by Jamison Maeda
In what is being called “religious protection legislation,” politicians in the US state of Arizona have voted to allow businesses to refuse service to gay people. While at the same time the religious beliefs and traditions of Native American people are once again being completely ignored as oil company Trans Canada continues working on the Keystone XL Pipeline which would carry the planet’s dirtiest fossil fuel across sacred Native American land in the US.
Called “the black snake” by Native Americans, the 1,700 mile long Keystone XL pipeline would carry 830,000 barrels per day to refineries in the Gulf of Mexico, much of it to be exported tax free to Europe and Latin America.
Native people have recently held vigils, protests, and a conference the Ogallala Sioux Tribe called “Help Save Mother Earth from the Keystone Pipeline.
“If you like to drink water, if you like your children not being harmed, if you don’t want your women being harmed, then say no to the pipeline,” says Greg Grey Cloud of the Rosebud Sioux Tribe, who fears environmental damage and increased violence against Native American residents. “Because once it comes, it’s going to destruct everything.”

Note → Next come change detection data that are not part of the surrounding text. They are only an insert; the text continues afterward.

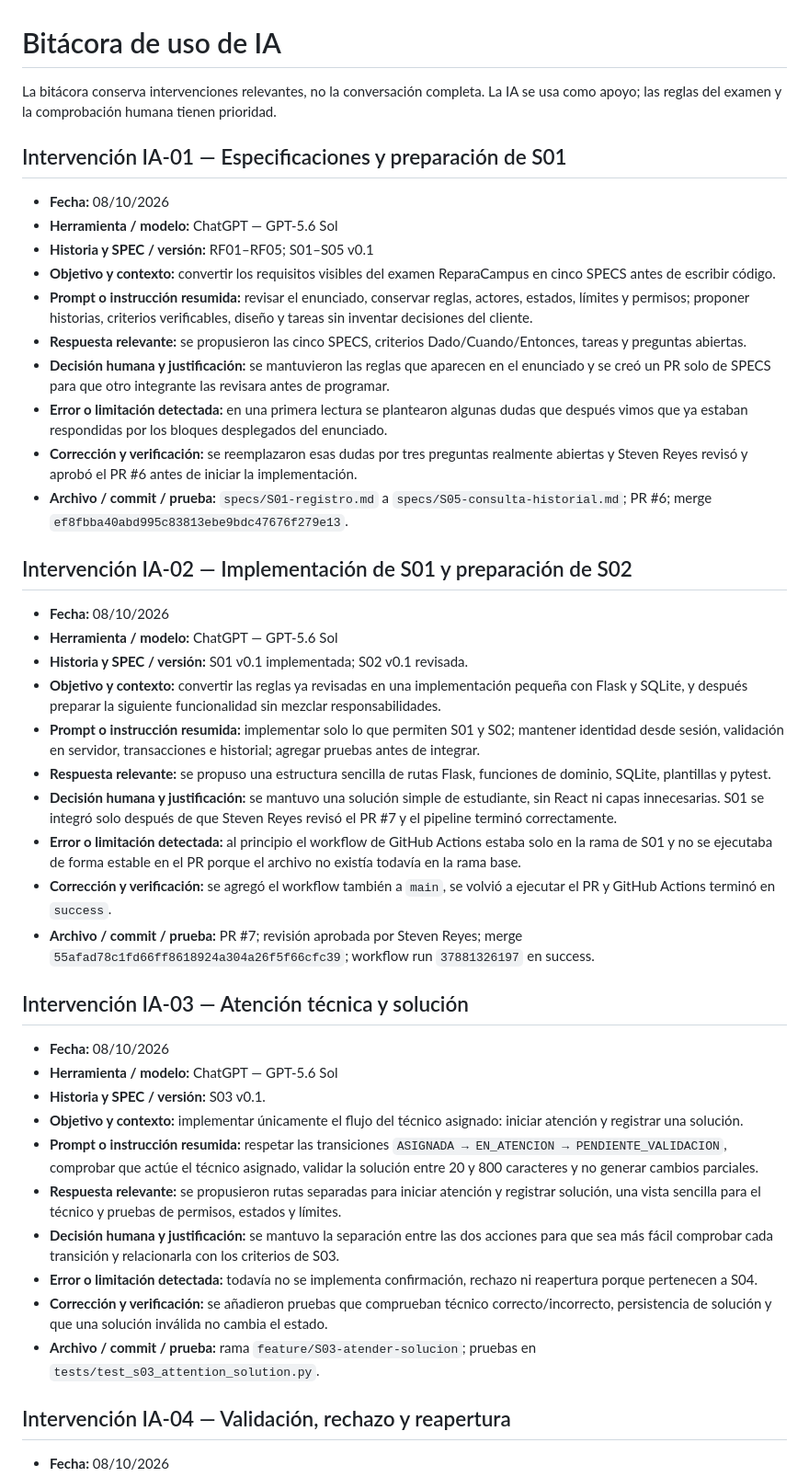
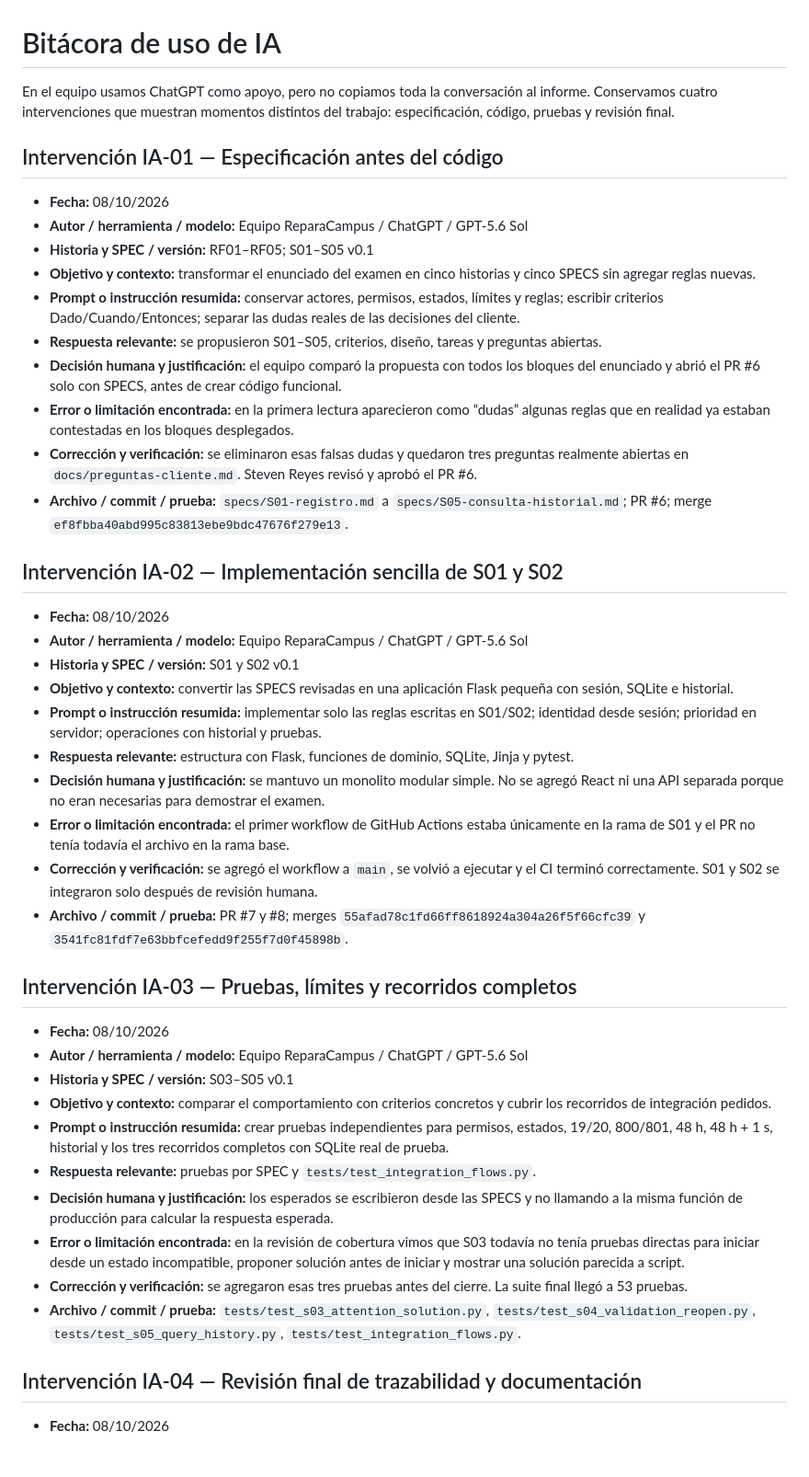
Before and after one commit to nagiberrioreales-design/reparacampus, a Markdown page: docs/ia-bitacora.md, the part around one of its changes. Shown at 92% size. Drawn GitHub-style; blank space fills up the shorter version.

Commit message:
docs(IA): organizar cuatro intervenciones exigidas por la guía

```diff
--- a/docs/ia-bitacora.md
+++ b/docs/ia-bitacora.md
@@ -1,48 +1,46 @@
 # Bitácora de uso de IA
 
-La bitácora conserva intervenciones relevantes, no la conversación completa. La IA se usa como apoyo; las reglas del examen y la comprobación humana tienen prioridad.
+En el equipo usamos ChatGPT como apoyo, pero no copiamos toda la conversación al informe. Conservamos cuatro intervenciones que muestran momentos distintos del trabajo: especificación, código, pruebas y revisión final.
 
-## Intervención IA-01 — Especificaciones y preparación de S01
+## Intervención IA-01 — Especificación antes del código
 
 - **Fecha:** 08/10/2026
-- **Herramienta / modelo:** ChatGPT — GPT-5.6 Sol
+- **Autor / herramienta / modelo:** Equipo ReparaCampus / ChatGPT / GPT-5.6 Sol
 - **Historia y SPEC / versión:** RF01–RF05; S01–S05 v0.1
-- **Objetivo y contexto:** convertir los requisitos visibles del examen ReparaCampus en cinco SPECS antes de escribir código.
-- **Prompt o instrucción resumida:** revisar el enunciado, conservar reglas, actores, estados, límites y permisos; proponer historias, criterios verificables, diseño y tareas sin inventar decisiones del cliente.
-- **Respuesta relevante:** se propusieron las cinco SPECS, criterios Dado/Cuando/Entonces, tareas y preguntas abiertas.
-- **Decisión humana y justificación:** se mantuvieron las reglas que aparecen en el enunciado y se creó un PR solo de SPECS para que otro integrante las revisara antes de programar.
-- **Error o limitación detectada:** en una primera lectura se plantearon algunas dudas que después vimos que ya estaban respondidas por los bloques desplegados del enunciado.
-- **Corrección y verificación:** se reemplazaron esas dudas por tres preguntas realmente abiertas y Steven Reyes revisó y aprobó el PR #6 antes de iniciar la implementación.
+- **Objetivo y contexto:** transformar el enunciado del examen en cinco historias y cinco SPECS sin agregar reglas nuevas.
+- **Prompt o instrucción resumida:** conservar actores, permisos, estados, límites y reglas; escribir criterios Dado/Cuando/Entonces; separar las dudas reales de las decisiones del cliente.
+- **Respuesta relevante:** se propusieron S01–S05, criterios, diseño, tareas y preguntas abiertas.
+- **Decisión humana y justificación:** el equipo comparó la propuesta con todos los bloques del enunciado y abrió el PR #6 solo con SPECS, antes de crear código funcional.
+- **Error o limitación encontrada:** en la primera lectura aparecieron como “dudas” algunas reglas que en realidad ya estaban contestadas en los bloques desplegados.
+- **Corrección y verificación:** se eliminaron esas falsas dudas y quedaron tres preguntas realmente abiertas en `docs/preguntas-cliente.md`. Steven Reyes revisó y aprobó el PR #6.
 - **Archivo / commit / prueba:** `specs/S01-registro.md` a `specs/S05-consulta-historial.md`; PR #6; merge `ef8fbba40abd995c83813ebe9bdc47676f279e13`.
 
-## Intervención IA-02 — Implementación de S01 y preparación de S02
+## Intervención IA-02 — Implementación sencilla de S01 y S02
 
 - **Fecha:** 08/10/2026
-- **Herramienta / modelo:** ChatGPT — GPT-5.6 Sol
-- **Historia y SPEC / versión:** S01 v0.1 implementada; S02 v0.1 revisada.
-- **Objetivo y contexto:** convertir las reglas ya revisadas en una implementación pequeña con Flask y SQLite, y después preparar la siguiente funcionalidad sin mezclar responsabilidades.
-- **Prompt o instrucción resumida:** implementar solo lo que permiten S01 y S02; mantener identidad desde sesión, validación en servidor, transacciones e historial; agregar pruebas antes de integrar.
-- **Respuesta relevante:** se propuso una estructura sencilla de rutas Flask, funciones de dominio, SQLite, plantillas y pytest.
-- **Decisión humana y justificación:** se mantuvo una solución simple de estudiante, sin React ni capas innecesarias. S01 se integró solo después de que Steven Reyes revisó el PR #7 y el pipeline terminó correctamente.
-- **Error o limitación detectada:** al principio el workflow de GitHub Actions estaba solo en la rama de S01 y no se ejecutaba de forma estable en el PR porque el archivo no existía todavía en la rama base.
-- **Corrección y verificación:** se agregó el workflow también a `main`, se volvió a ejecutar el PR y GitHub Actions terminó en `success`.
-- **Archivo / commit / prueba:** PR #7; revisión aprobada por Steven Reyes; merge `55afad78c1fd66ff8618924a304a26f5f66cfc39`; workflow run `37881326197` en success.
+- **Autor / herramienta / modelo:** Equipo ReparaCampus / ChatGPT / GPT-5.6 Sol
+- **Historia y SPEC / versión:** S01 y S02 v0.1
+- **Objetivo y contexto:** convertir las SPECS revisadas en una aplicación Flask pequeña con sesión, SQLite e historial.
+- **Prompt o instrucción resumida:** implementar solo las reglas escritas en S01/S02; identidad desde sesión; prioridad en servidor; operaciones con historial y pruebas.
+- **Respuesta relevante:** estructura con Flask, funciones de dominio, SQLite, Jinja y pytest.
+- **Decisión humana y justificación:** se mantuvo un monolito modular simple. No se agregó React ni una API separada porque no eran necesarias para demostrar el examen.
+- **Error o limitación encontrada:** el primer workflow de GitHub Actions estaba únicamente en la rama de S01 y el PR no tenía todavía el archivo en la rama base.
+- **Corrección y verificación:** se agregó el workflow a `main`, se volvió a ejecutar y el CI terminó correctamente. S01 y S02 se integraron solo después de revisión humana.
+- **Archivo / commit / prueba:** PR #7 y #8; merges `55afad78c1fd66ff8618924a304a26f5f66cfc39` y `3541fc81fdf7e63bbfcefedd9f255f7d0f45898b`.
 
-
-## Intervención IA-03 — Atención técnica y solución
+## Intervención IA-03 — Pruebas, límites y recorridos completos
 
 - **Fecha:** 08/10/2026
-- **Herramienta / modelo:** ChatGPT — GPT-5.6 Sol
-- **Historia y SPEC / versión:** S03 v0.1.
-- **Objetivo y contexto:** implementar únicamente el flujo del técnico asignado: iniciar atención y registrar una solución.
-- **Prompt o instrucción resumida:** respetar las transiciones `ASIGNADA → EN_ATENCION → PENDIENTE_VALIDACION`, comprobar que actúe el técnico asignado, validar la solución entre 20 y 800 caracteres y no generar cambios parciales.
-- **Respuesta relevante:** se propusieron rutas separadas para iniciar atención y registrar solución, una vista sencilla para el técnico y pruebas de permisos, estados y límites.
-- **Decisión humana y justificación:** se mantuvo la separación entre las dos acciones para que sea más fácil comprobar cada transición y relacionarla con los criterios de S03.
-- **Error o limitación detectada:** todavía no se implementa confirmación, rechazo ni reapertura porque pertenecen a S04.
-- **Corrección y verificación:** se añadieron pruebas que comprueban técnico correcto/incorrecto, persistencia de solución y que una solución inválida no cambia el estado.
-- **Archivo / commit / prueba:** rama `feature/S03-atender-solucion`; pruebas en `tests/test_s03_attention_solution.py`.
+- **Autor / herramienta / modelo:** Equipo ReparaCampus / ChatGPT / GPT-5.6 Sol
+- **Historia y SPEC / versión:** S03–S05 v0.1
+- **Objetivo y contexto:** comparar el comportamiento con criterios concretos y cubrir los recorridos de integración pedidos.
+- **Prompt o instrucción resumida:** crear pruebas independientes para permisos, estados, 19/20, 800/801, 48 h, 48 h + 1 s, historial y los tres recorridos completos con SQLite real de prueba.
+- **Respuesta relevante:** pruebas por SPEC y `tests/test_integration_flows.py`.
+- **Decisión humana y justificación:** los esperados se escribieron desde las SPECS y no llamando a la misma función de producción para calcular la respuesta esperada.
+- **Error o limitación encontrada:** en la revisión de cobertura vimos que S03 todavía no tenía pruebas directas para iniciar desde un estado incompatible, proponer solución antes de iniciar y mostrar una solución parecida a script.
+- **Corrección y verificación:** se agregaron esas tres pruebas antes del cierre. La suite final llegó a 53 pruebas.
+- **Archivo / commit / prueba:** `tests/test_s03_attention_solution.py`, `tests/test_s04_validation_reopen.py`, `tests/test_s05_query_history.py`, `tests/test_integration_flows.py`.
 
-
-## Intervención IA-04 — Validación, rechazo y reapertura
+## Intervención IA-04 — Revisión final de trazabilidad y documentación
 
 - **Fecha:** 08/10/2026
```
Also changed, not shown: other parts of docs/ia-bitacora.md (+9 -9 lines).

The pipeline would cut through some of the poorest Native American reservations in the state of South Dakota, and though the US government claims sacred land and waters will be protected, the government has very little credibility with native people in South Dakota which was the scene of the bloodiest battles between Native Americans and the government, including the massacre at Wounded Knee which killed hundreds of Sioux.
“It seems like the government just sees dollar signs per usual when it comes to deals with Big Oil,” says Sophia B., a Native American woman from California. “The fact that they are even considering putting a pipeline through sacred Native American land just shows the level of insignificance the government feels towards Native American people in general.”
Though proponents of the pipeline claim there is no risk of an accident, less than one year ago in the state of Arkansas, Exxon Mobil’s Pegasus pipeline ruptured, spilling 7,000 barrels of crude oil into a residential area, contaminating homes, waterways, wetlands and a nearby lake. BP’s Deep Horizon spilled hundreds of millions of gallons of crude oil into the Gulf of Mexico and over 8,000 birds, turtles, and other animals were reported dead immediately afterward. Sick and dying dolphins are still being found with missing teeth and terminal lung disease caused by the spill, not to mention the human and environmental cost. The keystone Pipeline would pass directly over the Ogallala Aquifer, one of the world’s largest aquifers. Contamination of this major water source would affect the entire Continental US.
Recently a judge invalidated legislation which would allow the Keystone XL Pipeline to pass through her state. This could delay plans for up to seven months, but without more opposition, the pipeline plans will most likely continue.
The US Secretary of the Interior said it’s very important that the government come to an agreement with native tribes regarding any areas of their land they hold sacred. What the Secretary needs to remember is, to Native Americans, all areas of this country are sacred. And to them, it’s all their land.